Albert Edward Dock
Watery Lane, Preston, Lancashire
Sir John Coode
11th October 1884 - 25th June 1892
ICE reference number
photo Paul Dunkerley / ICE R&D Fund
Preston's Albert Edward Dock, covering 16 hectares, was the largest enclosed dock in Europe when it opened in 1892. The port is 25.6 kilometres from open sea and served a steady stream of container and ferry traffic, peaking in the 1960s.
Preston is located on the River Ribble and a series of Ribble Navigation Companies were formed to carry out improvement works to aid the local, largely textile-based manufacturers who needed to be able to ship their goods to markets. The resulting navigation channel was 22.5 kilometre long.
The First Ribble Navigation Company (1806-1838) was primarily concerned with land reclamation and fixing the course of the river within training walls. The channel was the subject of a report by Robert Stevenson in 1837. Training walls continued to be constructed up until around 1935.
The second company (1838-1853) continued the work. By 1880 some 445 hectares had been reclaimed. R.B. Bell and D. Miller reported on it in 1866. The Third Ribble Navigation Company (1853-1883) continued the improvement works. Sir John Coode made a report in 1882.
At this point, the Preston Corporation decided to adopt a proposal first discussed in 1861 to create a dock away from the line of the river. In 1883, Parliament passed the Preston Dock Act, enabling this undertaking. Digging began in 1884, the foundation stone for the basin was laid in July 1885 and the dock was opened by Prince Albert Edward in 1892. The design is by Edward Garlick.
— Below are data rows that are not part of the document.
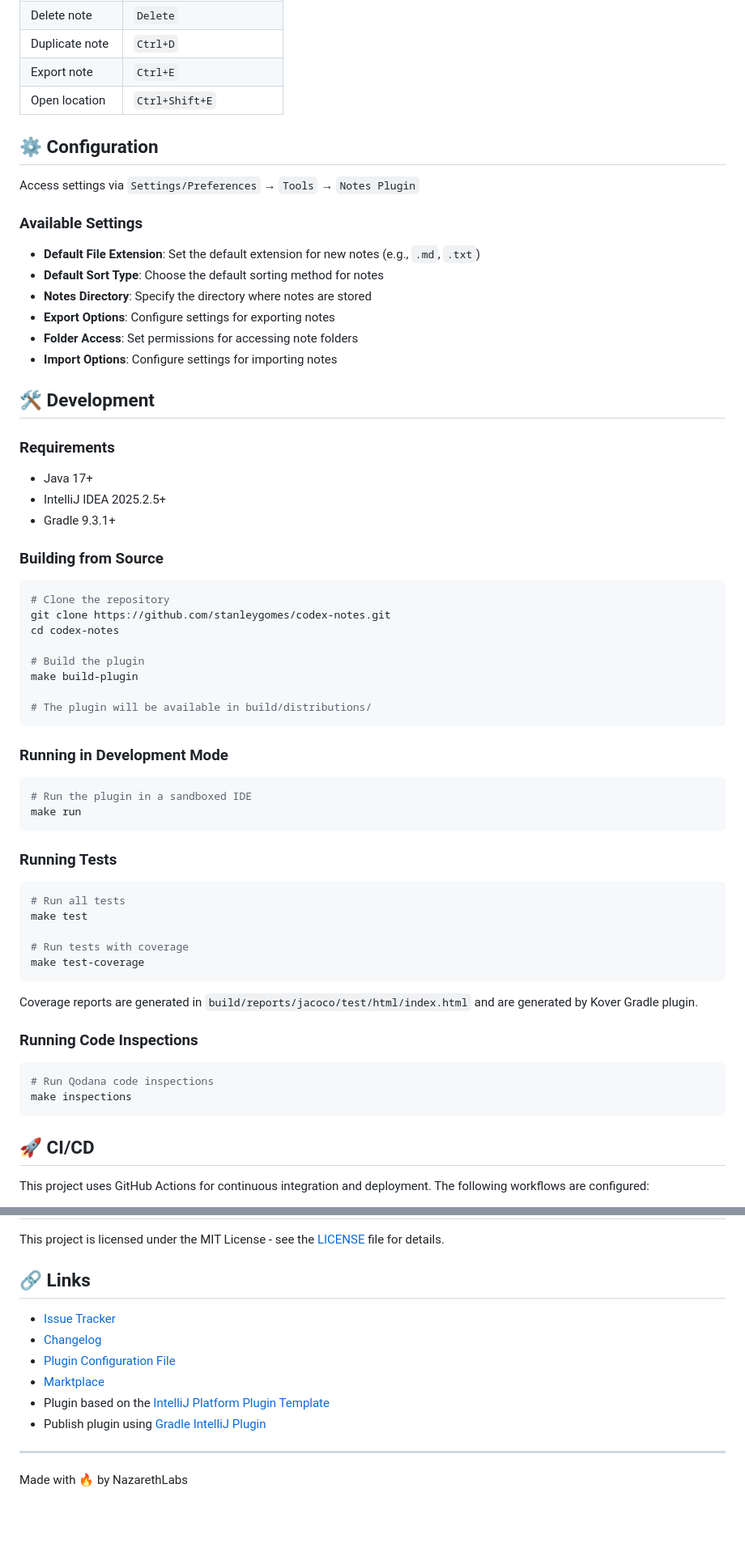
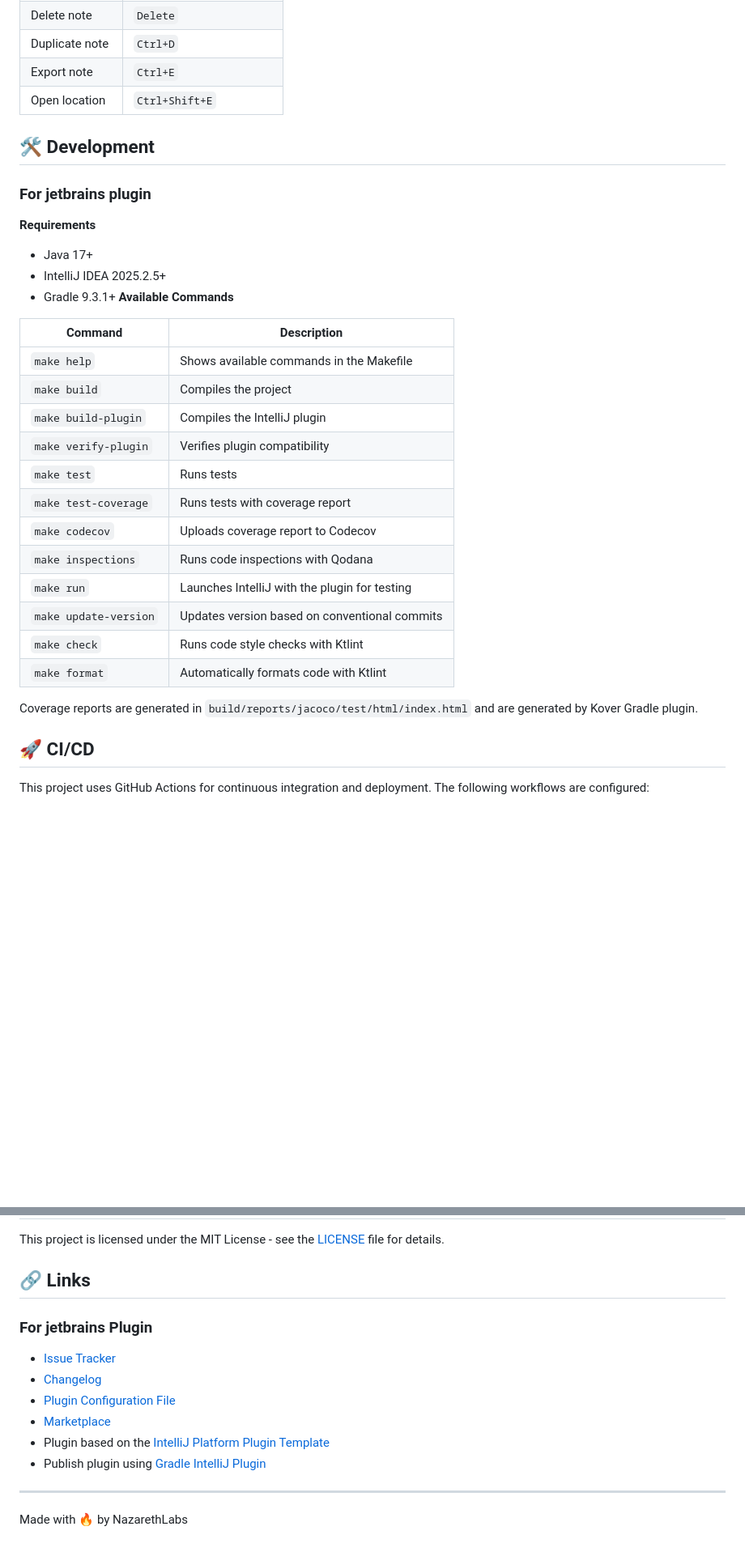
Before and after one commit to stanleygomes/codex-notes, a Markdown page: README.md, 2 parts joined by grey strips. Shown at 81% size. Drawn GitHub-style; blank space fills up the shorter version.

Commit message:
docs: adapting readme to monorepo

````diff
--- a/README.md
+++ b/README.md
@@ -70,63 +76,34 @@
 | Export note     | `Ctrl+E`                  |
 | Open location   | `Ctrl+Shift+E`            |
 
-## ⚙️ Configuration
-
-Access settings via `Settings/Preferences` → `Tools` → `Notes Plugin`
-
-### Available Settings
-- **Default File Extension**: Set the default extension for new notes (e.g., `.md`, `.txt`)
-- **Default Sort Type**: Choose the default sorting method for notes
-- **Notes Directory**: Specify the directory where notes are stored
-- **Export Options**: Configure settings for exporting notes
-- **Folder Access**: Set permissions for accessing note folders
-- **Import Options**: Configure settings for importing notes
-
 ## 🛠️ Development
 
-### Requirements
+### For jetbrains plugin
+
+**Requirements**
+
 - Java 17+
 - IntelliJ IDEA 2025.2.5+
 - Gradle 9.3.1+
+**Available Commands**
 
-### Building from Source
+| Command | Description |
+|---------|-------------|
+| `make help` | Shows available commands in the Makefile |
+| `make build` | Compiles the project |
+| `make build-plugin` | Compiles the IntelliJ plugin |
+| `make verify-plugin` | Verifies plugin compatibility |
+| `make test` | Runs tests |
+| `make test-coverage` | Runs tests with coverage report |
+| `make codecov` | Uploads coverage report to Codecov |
+| `make inspections` | Runs code inspections with Qodana |
+| `make run` | Launches IntelliJ with the plugin for testing |
+| `make update-version` | Updates version based on conventional commits |
+| `make check` | Runs code style checks with Ktlint |
+| `make format` | Automatically formats code with Ktlint |
 
-```bash
-# Clone the repository
-git clone https://github.com/stanleygomes/codex-notes.git
-cd codex-notes
-
-# Build the plugin
-make build-plugin
-
-# The plugin will be available in build/distributions/
-```
-
-### Running in Development Mode
-
-```bash
-# Run the plugin in a sandboxed IDE
-make run
-```
-
-### Running Tests
-
-```bash
-# Run all tests
-make test
-
-# Run tests with coverage
-make test-coverage
-```
 
 Coverage reports are generated in `build/reports/jacoco/test/html/index.html` and are generated by Kover Gradle plugin.
-
-### Running Code Inspections
-
-```bash
-# Run Qodana code inspections
-make inspections
-```
 
 ## 🚀 CI/CD
 
@@ -174,10 +142,12 @@ This project is licensed under the MIT License - see the [LICENSE](LICENSE) file
 
 ## 🔗 Links
 
+### For jetbrains Plugin
+
 - [Issue Tracker](https://github.com/stanleygomes/codex-notes/issues)
 - [Changelog](CHANGELOG.md)
 - [Plugin Configuration File](https://plugins.jetbrains.com/docs/intellij/plugin-configuration-file.html?from=IJPluginTemplate)
-- [Marktplace](https://plugins.jetbrains.com/author/me)
+- [Marketplace](https://plugins.jetbrains.com/author/me)
 - Plugin based on the [IntelliJ Platform Plugin Template](https://github.com/JetBrains/intellij-platform-plugin-template)
 - Publish plugin using [Gradle IntelliJ Plugin](https://plugins.jetbrains.com/docs/intellij/publishing-plugin.html?from=IJPluginTemplate#uploading-a-plugin-to-jetbrains-marketplace)
 
````
Also changed, not shown: other parts of README.md (+12 -17 lines).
The dock lies north of the river and parallel to it. It measures 914m long by 183m wide. A system of greenheart locks at each end regulate the water level. The basin walls are concrete with granite copings. Most of the iron bollards, lock gate sluices and lock rams you can see there today are original.
Preston Docks were the first to introduce roll-on/roll-off ferry transport, doing so in 1948. By the 1960s, Preston held the record for container and ferry traffic. Its peak year was 1968, when 500 dockers were employed there. Its main trade was the importation of cotton and wood pulp.
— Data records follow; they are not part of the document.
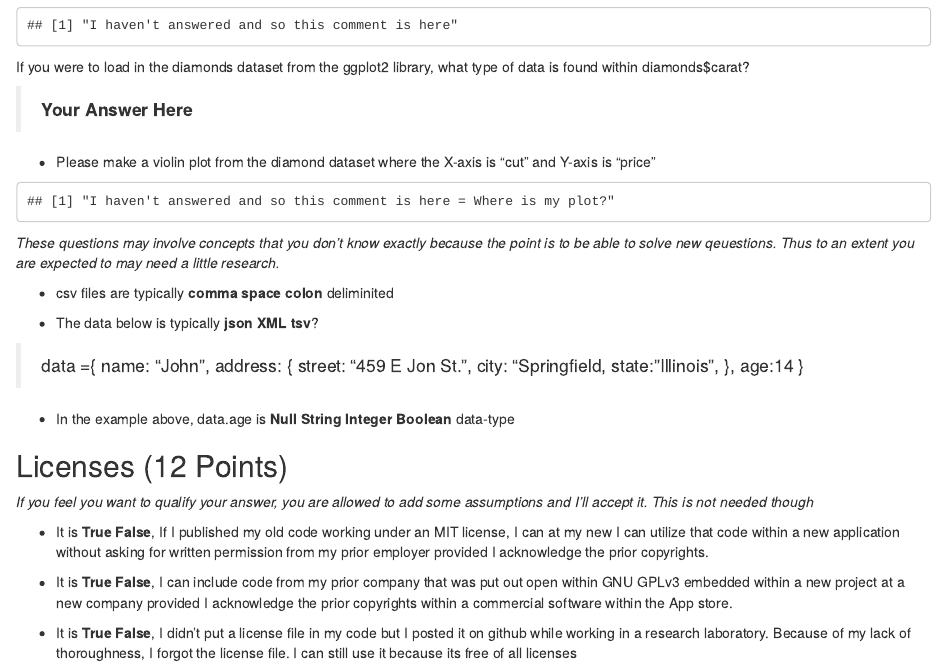
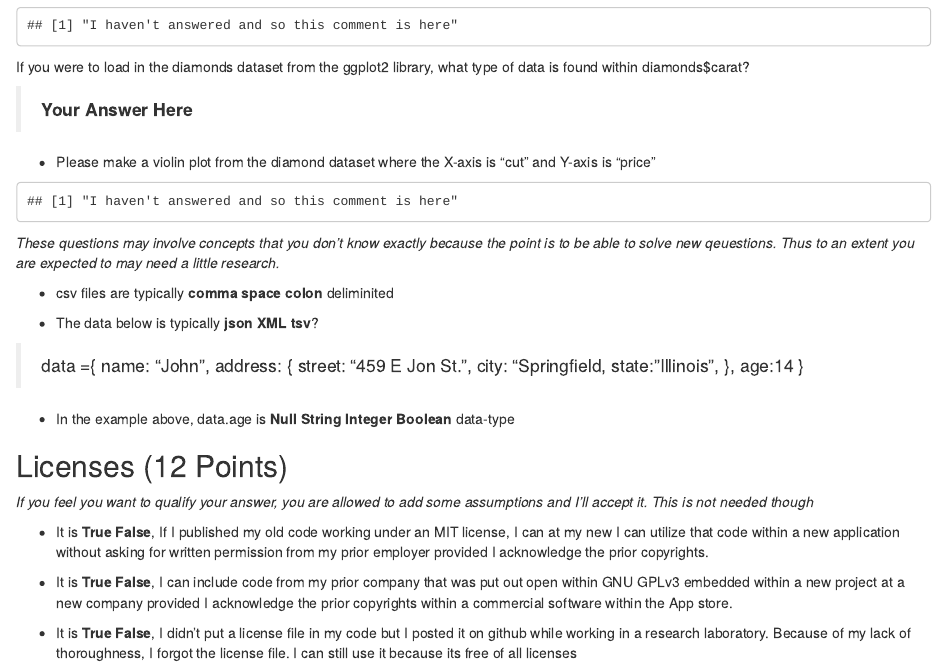
Before and after one commit to trushasondkar/MidtermSp2018, an R Markdown document (README.Rmd): the page in a window 1100 px wide, from 1210 px down. Rendered offline with R 4.5, knitr and Pandoc, with nearby package versions.

Commit message:
Update README.Rmd

````diff
--- a/README.Rmd
+++ b/README.Rmd
@@ -77,8 +77,7 @@ If you were to load in the diamonds dataset from the ggplot2 library, what type
 * Please make a violin plot from the diamond dataset where the X-axis is "cut" and Y-axis is "price"
 
 ```{r, echo = FALSE}
-print("I haven't answered and so this comment is here = Where is my plot?")
-
+print("I haven't answered and so this comment is here")
 ```
 
 
````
However, a number of factors worked against Preston Docks in the long run — the size of ships increased, the cost of dredging the channel became prohibitive and traditional industries such as textiles declined — and it only made a profit in 17 of the 90 years it was open.
Preston Docks closed at the end of 1981. The basin has since been converted into a yacht marina and the land around redeveloped. A new swing bridge, with a pyramidal Control Building, was constructed over the dock entrance in 1985. The pontoon berths date from 1988-9 and 1991-2.
Main contractor: Thomas Andrew Walker